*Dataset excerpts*
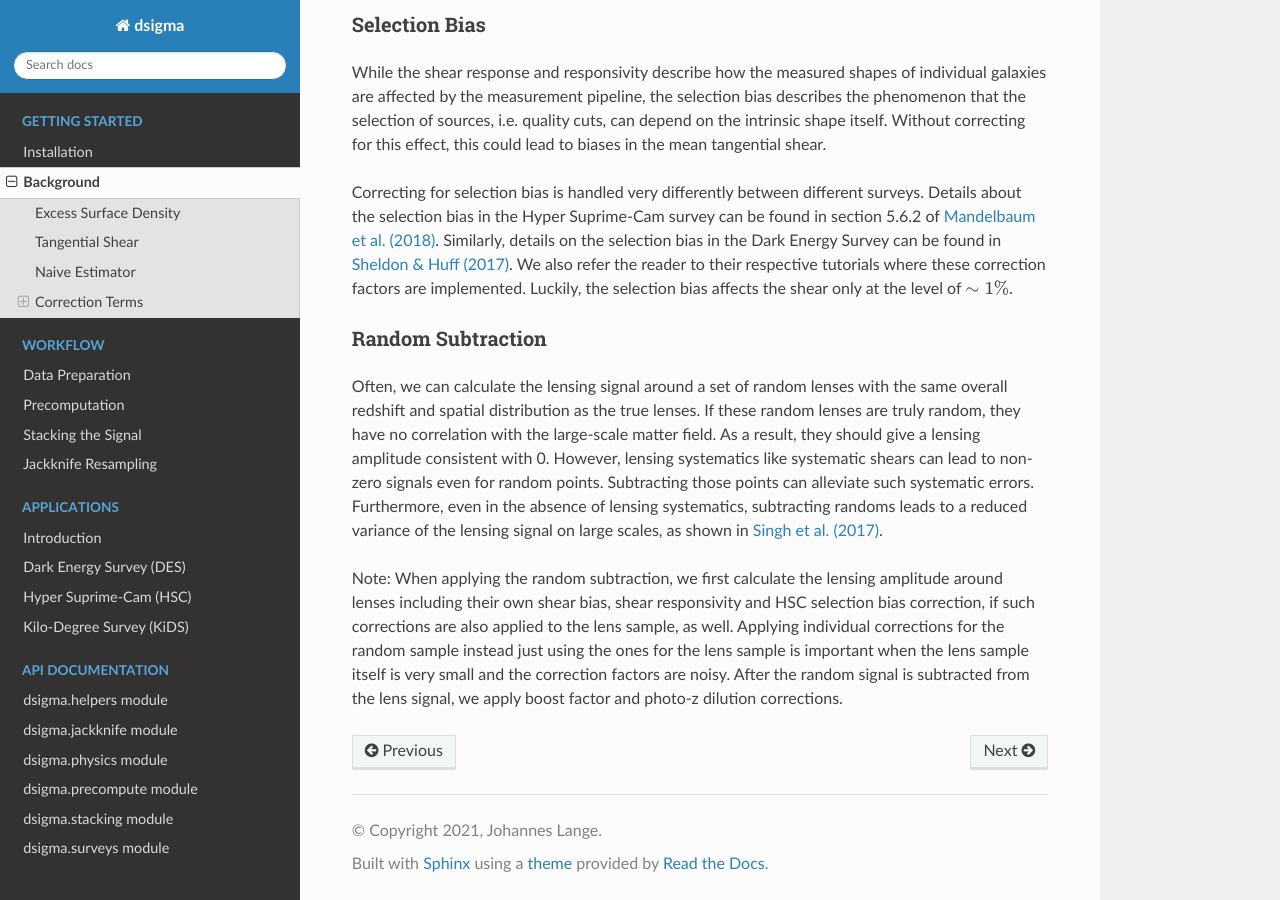
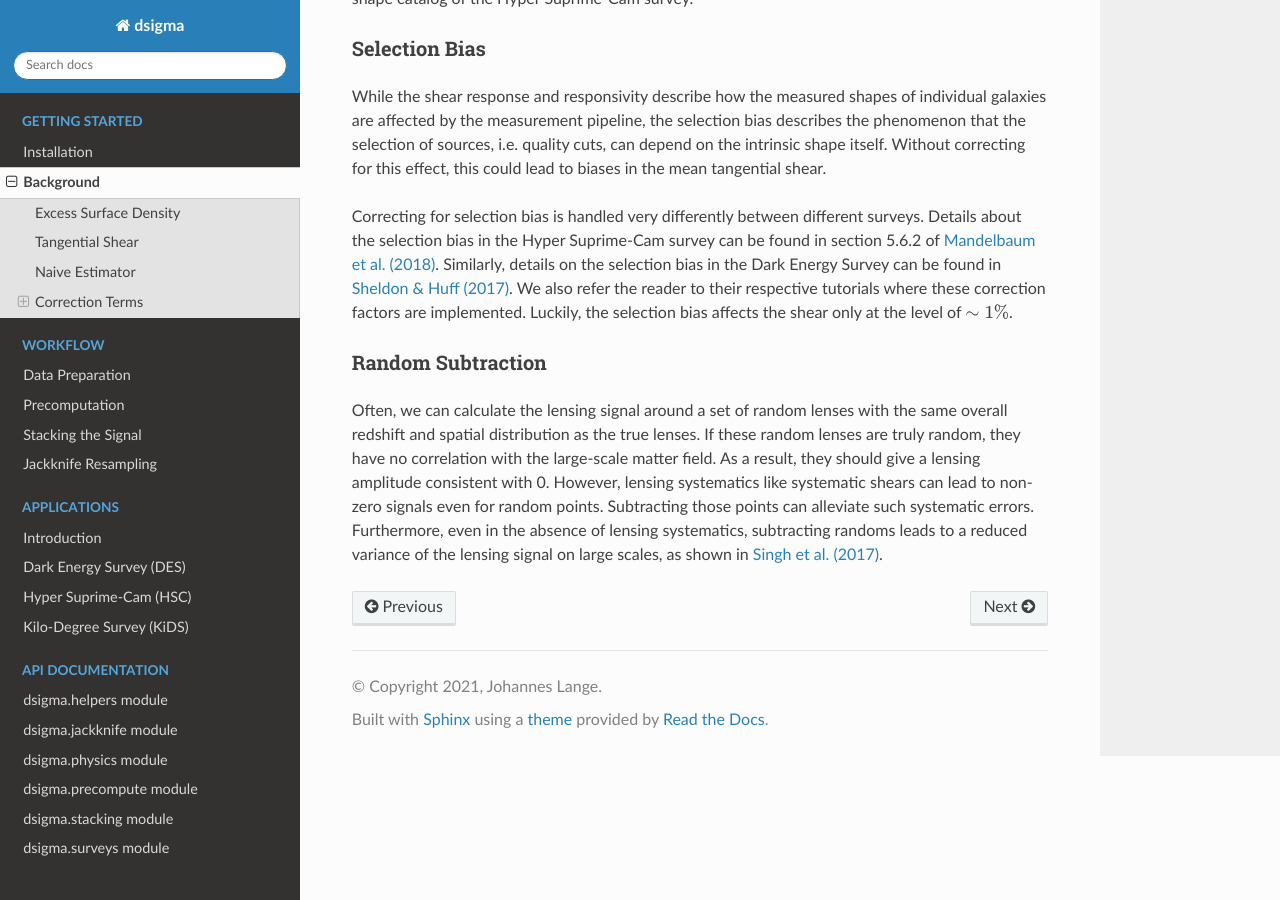
Before and after one commit to johannesulf/dsigma, a Sphinx documentation site: the page built from docs/background.txt, in a window 1280 px wide and 900 px high, scrolled down 5096 px. Built offline with Sphinx 7.4.7 and the Read the Docs theme 2.0.0, drawn with Linux system fonts in a browser that asks for light colours; some of the changed text lies outside the part shown.

Commit message:
updated documentation

```diff
--- a/docs/background.txt
+++ b/docs/background.txt
@@ -6,7 +6,8 @@
 provided by :code:`dsigma`. However, this document is not a full theoretical
 discussion of the theory of gravitational lensing and galaxy-galaxy lensing
 in particular. For this, we refer the reader to suitable standard literature
-like ...
+like `Bartelmann (2001)
+<https://ui.adsabs.harvard.edu/abs/2001PhR...340..291B/abstract>`_.
 
 
 **********************
@@ -350,12 +351,3 @@
 subtracting randoms leads to a reduced variance of the lensing signal on large
 scales, as shown in `Singh et al. (2017)
 <https://ui.adsabs.harvard.edu/abs/2017MNRAS.471.3827S/abstract>`_.
-
-Note: When applying the random subtraction, we first calculate the lensing
-amplitude around lenses including their own shear bias, shear responsivity and
-HSC selection bias correction, if such corrections are also applied to the lens
-sample, as well. Applying individual corrections for the random sample instead
-just using the ones for the lens sample is important when the lens sample
-itself is very small and the correction factors are noisy. After the random
-signal is subtracted from the lens signal, we apply boost factor and photo-z
-dilution corrections.
```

*Directions for this task*
Reproduce all the data as it stands. The pictures are not part of the copy.

*Response to the exercise*
Before and after one commit to johannesulf/dsigma, a Sphinx documentation site: the page built from docs/background.txt, in a window 1280 px wide and 900 px high, scrolled down 5096 px. Built offline with Sphinx 7.4.7 and the Read the Docs theme 2.0.0, drawn with Linux system fonts in a browser that asks for light colours; some of the changed text lies outside the part shown.

Commit message:
updated documentation

```diff
--- a/docs/background.txt
+++ b/docs/background.txt
@@ -6,7 +6,8 @@
 provided by :code:`dsigma`. However, this document is not a full theoretical
 discussion of the theory of gravitational lensing and galaxy-galaxy lensing
 in particular. For this, we refer the reader to suitable standard literature
-like ...
+like `Bartelmann (2001)
+<https://ui.adsabs.harvard.edu/abs/2001PhR...340..291B/abstract>`_.
 
 
 **********************
@@ -350,12 +351,3 @@
 subtracting randoms leads to a reduced variance of the lensing signal on large
 scales, as shown in `Singh et al. (2017)
 <https://ui.adsabs.harvard.edu/abs/2017MNRAS.471.3827S/abstract>`_.
-
-Note: When applying the random subtraction, we first calculate the lensing
-amplitude around lenses including their own shear bias, shear responsivity and
-HSC selection bias correction, if such corrections are also applied to the lens
-sample, as well. Applying individual corrections for the random sample instead
-just using the ones for the lens sample is important when the lens sample
-itself is very small and the correction factors are noisy. After the random
-signal is subtracted from the lens signal, we apply boost factor and photo-z
-dilution corrections.
```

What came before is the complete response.